For me, this whole thing about "real" and "dwarf" planets is just the same. For my part, Earth's moon is as much a planet as is Mercury, or Titan, or Miranda, or Pluto. Rocky bodies in orbit about the sun. Spherical rocky bodies, if you want to get picky. Maybe spherical rocky bodies should be distinguished from aspherical rocky bodies, but I can't really see the sense of it. And just because we've always been taught one thing — in this case, that Pluto is a planet — is not a sound reason for hanging onto an idea. That's dogma. The solar system has thousands upon thousands of rocky, gaseous, and icy bodies orbiting the sun.

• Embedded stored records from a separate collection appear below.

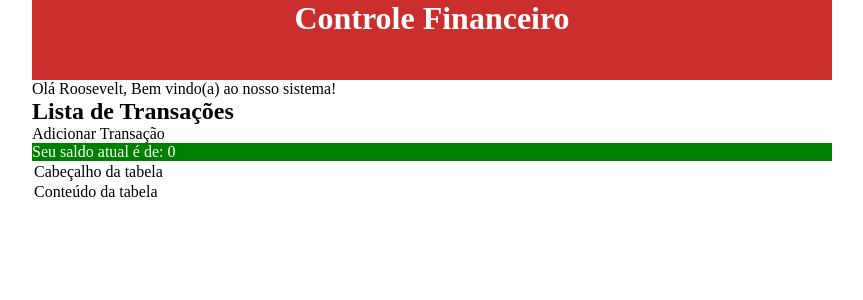
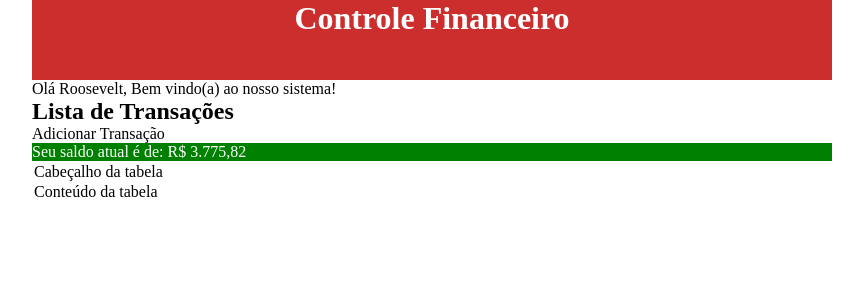
Before and after one commit to roofranklin/controle-financeiro, an Angular app: page / in a window 1280 px wide. Shown: the top 300 px of the page, without its empty margins (208-1071 px from the left). Built offline with nearby package versions, Linux system fonts and the light colour scheme.

Commit message:
pipe de moeda

```diff
--- /dev/null
+++ b/src/app/currency.pipe.ts
@@ -0,0 +1,15 @@
+import { Pipe, PipeTransform } from '@angular/core';
+
+@Pipe({
+  name: 'currency',
+  standalone: true
+})
+export class CurrencyPipe implements PipeTransform {
+
+  transform(value: number, currencyCode: string = 'BRL'): string {
+    return new Intl.NumberFormat('pt-BR', {
+      style: 'currency',
+      currency: currencyCode
+    }).format(value);
+  }
+}
--- a/src/app/listar-transacoes/listar-transacoes.component.html
+++ b/src/app/listar-transacoes/listar-transacoes.component.html
@@ -7,7 +7,7 @@
         <h2>Lista de Transações</h2>
         <a routerLink="/adicionar">Adicionar Transação</a>
 
-        <p [class]="tipoSaldo()"> Seu saldo atual é de: {{ saldo() }}</p>
+        <p [class]="tipoSaldo()"> Seu saldo atual é de: {{ saldo() | currency }}</p>
         <table>
             <thead>
                 <td>Cabeçalho da tabela</td>
--- a/src/app/listar-transacoes/listar-transacoes.component.ts
+++ b/src/app/listar-transacoes/listar-transacoes.component.ts
@@ -1,9 +1,10 @@
 import { Component } from '@angular/core';
+import { CurrencyPipe } from '../currency.pipe';
 
 @Component({
   selector: 'app-listar-transacoes',
   standalone: true,
-  imports: [],
+  imports: [ CurrencyPipe ],
   templateUrl: './listar-transacoes.component.html',
   styleUrl: './listar-transacoes.component.scss'
 })
@@ -14,8 +15,8 @@ export class ListarTransacoesComponent {
   public boasVindas = 'Olá ' + this.nome + ', Bem vindo(a) ao nosso sistema!';
 
   // INTERPOLAÇÃO USANDO RETORNO DE UMA FUNÇÃO
-  public receitas = 2000;
-  public despesas = 2000;
+  public receitas = 4125.32;
+  public despesas = 349.50;
 
   public saldo() {
     return this.receitas - this.despesas
```
Also changed, not shown: 1 other file (tests, documents, lock files or other folders).
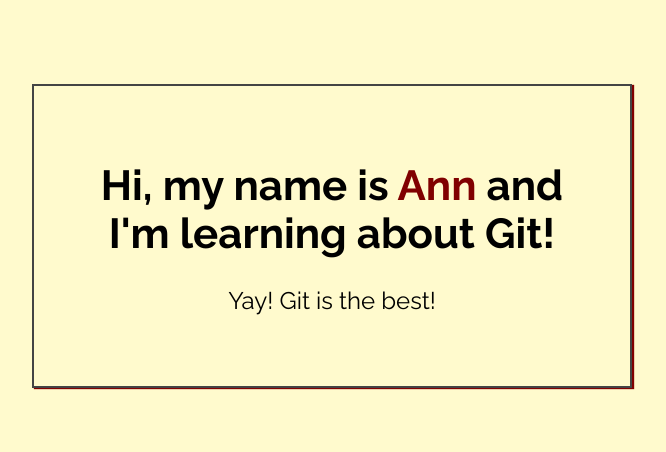
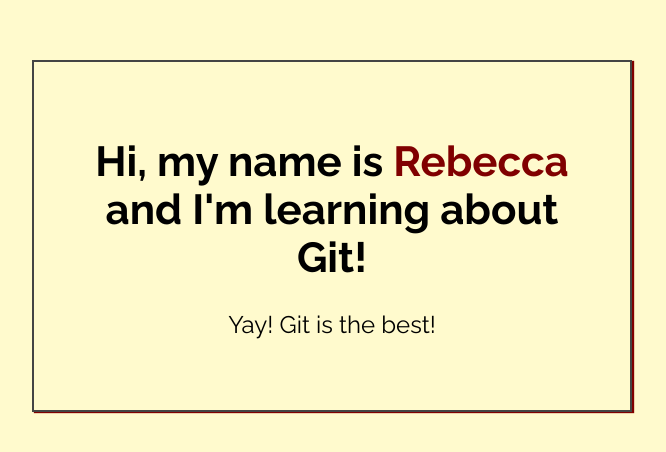
Before and after one commit to rebecca-moon/my-first-repo, a plain HTML site: page index.html in a window 1280 px wide. Shown: the part 164-616 px from the top of the page, without its empty margins (308-974 px from the left). Drawn offline with Linux system fonts and the light colour scheme.

Commit message:
Added name to index.html

```diff
--- a/index.html
+++ b/index.html
@@ -14,7 +14,7 @@
 <body>
 
     <div class="greeting">
-        <h1>Hi, my name is <span class="highlight">Ann</span> and I'm learning about Git! </h1>
+        <h1>Hi, my name is <span class="highlight">Rebecca</span> and I'm learning about Git! </h1>
 
         <p>Yay! Git is the best!</p>
     </div>
```
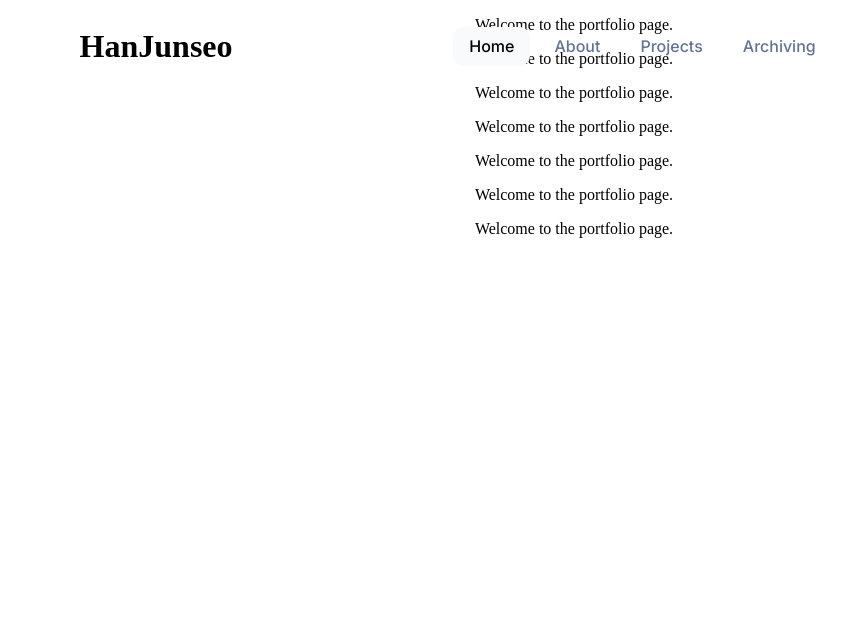
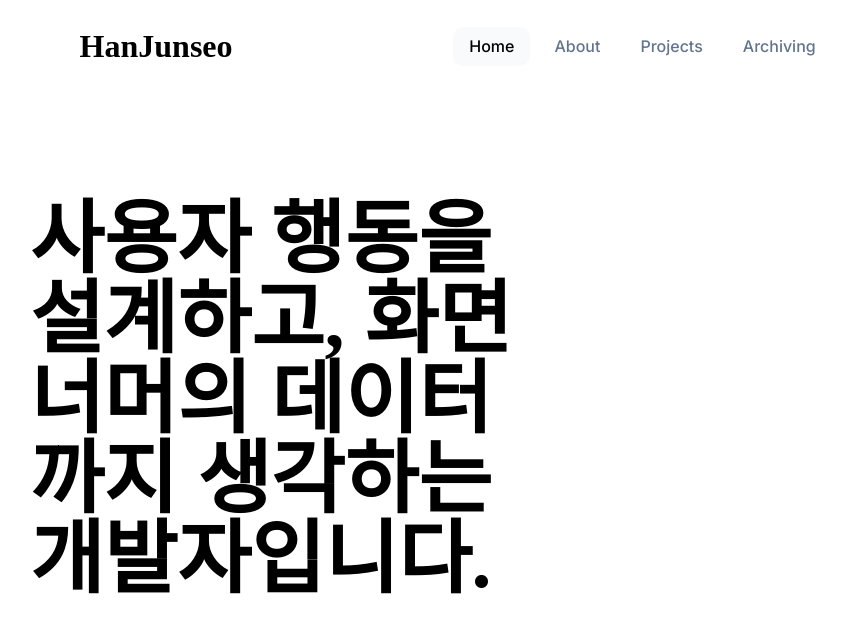
Before and after one commit to HanJunSeoJB/portfolio, a Next.js app in the folder portfolio/: page / in a window 1280 px wide. Shown: the top 632 px of the page, without its empty margins (74-920 px from the left). Built offline with nearby package versions, Linux system fonts and the light colour scheme.

Commit message:
feat: 프로필 컴포넌트 생성
프로필 컴포넌트 만드는중

```diff
--- /dev/null
+++ b/portfolio/src/app/_component/profile.tsx
@@ -0,0 +1,18 @@
+import style from "../_style/profile.module.css";
+
+export default function Profile() {
+    return  (
+        <div className={style.main}>
+            <div className={style.grids}>
+                <div className={style.container}>
+                    <div className={style.hero}>
+                        <h1>사용자 행동을 설계하고, 화면 너머의 데이터까지 생각하는 개발자입니다.</h1>
+                    </div>
+                </div>
+                <div className={style.container}>
+
+                </div>
+            </div>
+        </div>
+    )
+}
--- /dev/null
+++ b/portfolio/src/app/_style/profile.module.css
@@ -0,0 +1,33 @@
+.main {
+    width: 100%;
+    height: 15%;
+    margin-top: 70px;
+    display: flex;
+    justify-content: center;
+    align-items: center;
+}
+
+.grids {
+    width: 85%;
+    height: 75%;
+    display: grid;
+    grid-template-columns: 1fr 1fr;
+    gap: 48px;
+}
+
+.container {
+    width: 100%;
+    height: 100%;
+}
+
+.hero {
+    width: 100%;
+    height: auto;
+
+}
+
+.hero h1 {
+    font-size: 5rem;
+    color: black;
+    line-height: 5rem;
+}
--- a/portfolio/src/app/page.tsx
+++ b/portfolio/src/app/page.tsx
@@ -1,17 +1,12 @@
 import styles from "./_style/header.module.css";
 import Nav from "./_component/nav";
+import Profile from "./_component/profile";
 
 export default function Home() {
   return (
     <div className={styles.body}>
       <Nav userName="HanJunseo"/>
-      <p className={styles.content}>Welcome to the portfolio page.</p>
-      <p className={styles.content}>Welcome to the portfolio page.</p>
-      <p className={styles.content}>Welcome to the portfolio page.</p>
-      <p className={styles.content}>Welcome to the portfolio page.</p>
-      <p className={styles.content}>Welcome to the portfolio page.</p>
-      <p className={styles.content}>Welcome to the portfolio page.</p>
-      <p className={styles.content}>Welcome to the portfolio page.</p>
+      <Profile />
     </div>
   );
 }
```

Give them names, for convenience and the sake of romance. Explore them. Discover their secrets. Catalog their differences and similarities. But don't waste time arguing over whether or not one of them should be plugged into an artificial category — "planet." I didn't mean to ramble on like that. Actually, I just meant to post this link, to an article at newscientistspace.com announcing the official naming of 2003 UB313 and its satellite as Eris and Dysnomia, respectively. There's a very nice bit of humour there, I think.
Also, just in case the weather hasn't been quite weird enough for you lately, note that NOAA has issued an "unscheduled" El Niño advisory. Okay. Time to lie down.